Probably not many people waking up next Sunday 21 March will be aware that it is the International Day of Forests — but they should be.Continue reading
Brexit may be the most prominent attack on the European Union’s four freedoms, but it is by no means the only one. Subtler attacks are multiplying. If they are allowed to continue unchallenged, the EU will eventually crumble.
If Brexit does happen on March 29 this year, it will happen under the strangest possible presidency of the European Union: the Romanian presidency. While the role of president of the EU is all about openness, transparency and a love of democracy, the Romanian government seems to increase its preference for the opposites of these features.
A study about corruption published in December puts forth an interesting, and troubling, conclusion: some countries in the European Union perceive themselves as less corrupt than they actually are.
Emerging markets have been in the doldrums recently but one region, which had been hard hit by the eurozone crisis, seems to be getting ready for a brisk upturn now.
The residential property bubble continues in countries like the UK and Sweden, but it seems to have spread to some other countries as well, according to data from the Bank for International Settlements.
Emerging markets currencies will be one of the most affected asset classes when the Federal Reserve starts to hike interest rates, but actually some of them stand to benefit.
The European Central Bank had no choice but to launch its own quantitative easing programme in the end. The jury is still out on whether it will work – but judging by the first reactions, it could actually mark the return to some sort of normality for the eurozone.

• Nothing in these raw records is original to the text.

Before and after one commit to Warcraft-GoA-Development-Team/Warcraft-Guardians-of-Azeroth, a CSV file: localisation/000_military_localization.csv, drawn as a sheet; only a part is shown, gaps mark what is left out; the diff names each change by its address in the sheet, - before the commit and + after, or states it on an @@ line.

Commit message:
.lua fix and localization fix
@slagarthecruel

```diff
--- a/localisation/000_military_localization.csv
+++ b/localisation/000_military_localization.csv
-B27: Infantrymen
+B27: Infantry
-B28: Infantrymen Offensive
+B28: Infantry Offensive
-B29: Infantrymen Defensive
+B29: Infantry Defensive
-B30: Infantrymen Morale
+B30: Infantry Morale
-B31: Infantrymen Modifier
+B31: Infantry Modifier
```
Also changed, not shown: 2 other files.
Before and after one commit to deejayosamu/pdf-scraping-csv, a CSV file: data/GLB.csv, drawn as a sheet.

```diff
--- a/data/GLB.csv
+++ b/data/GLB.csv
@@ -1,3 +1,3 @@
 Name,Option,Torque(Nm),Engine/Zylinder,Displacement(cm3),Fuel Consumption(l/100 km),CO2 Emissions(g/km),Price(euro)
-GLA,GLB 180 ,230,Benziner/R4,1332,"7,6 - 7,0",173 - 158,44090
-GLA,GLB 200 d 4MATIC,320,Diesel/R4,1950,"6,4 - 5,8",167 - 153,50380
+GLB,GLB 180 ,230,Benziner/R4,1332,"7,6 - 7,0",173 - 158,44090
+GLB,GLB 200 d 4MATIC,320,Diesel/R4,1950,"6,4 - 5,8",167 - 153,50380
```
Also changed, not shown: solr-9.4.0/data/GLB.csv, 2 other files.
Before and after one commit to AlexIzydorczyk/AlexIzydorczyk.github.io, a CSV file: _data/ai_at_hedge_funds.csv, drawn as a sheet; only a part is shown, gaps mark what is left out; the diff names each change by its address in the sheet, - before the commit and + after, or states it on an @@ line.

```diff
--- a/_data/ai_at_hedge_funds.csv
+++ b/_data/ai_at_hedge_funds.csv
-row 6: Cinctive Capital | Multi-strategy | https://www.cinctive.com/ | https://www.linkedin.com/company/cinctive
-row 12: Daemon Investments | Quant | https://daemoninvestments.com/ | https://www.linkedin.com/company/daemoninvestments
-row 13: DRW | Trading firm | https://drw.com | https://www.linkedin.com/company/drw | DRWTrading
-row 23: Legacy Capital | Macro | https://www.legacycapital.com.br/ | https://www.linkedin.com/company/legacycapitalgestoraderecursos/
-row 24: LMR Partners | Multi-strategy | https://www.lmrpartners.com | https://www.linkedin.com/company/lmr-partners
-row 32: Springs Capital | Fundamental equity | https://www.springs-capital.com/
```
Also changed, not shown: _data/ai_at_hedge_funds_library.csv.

The Swiss National Bank’s shocking decision last week to scrap the cap that was preventing the Swiss franc from appreciating to more than 1.20 to the euro continues to play out in the markets.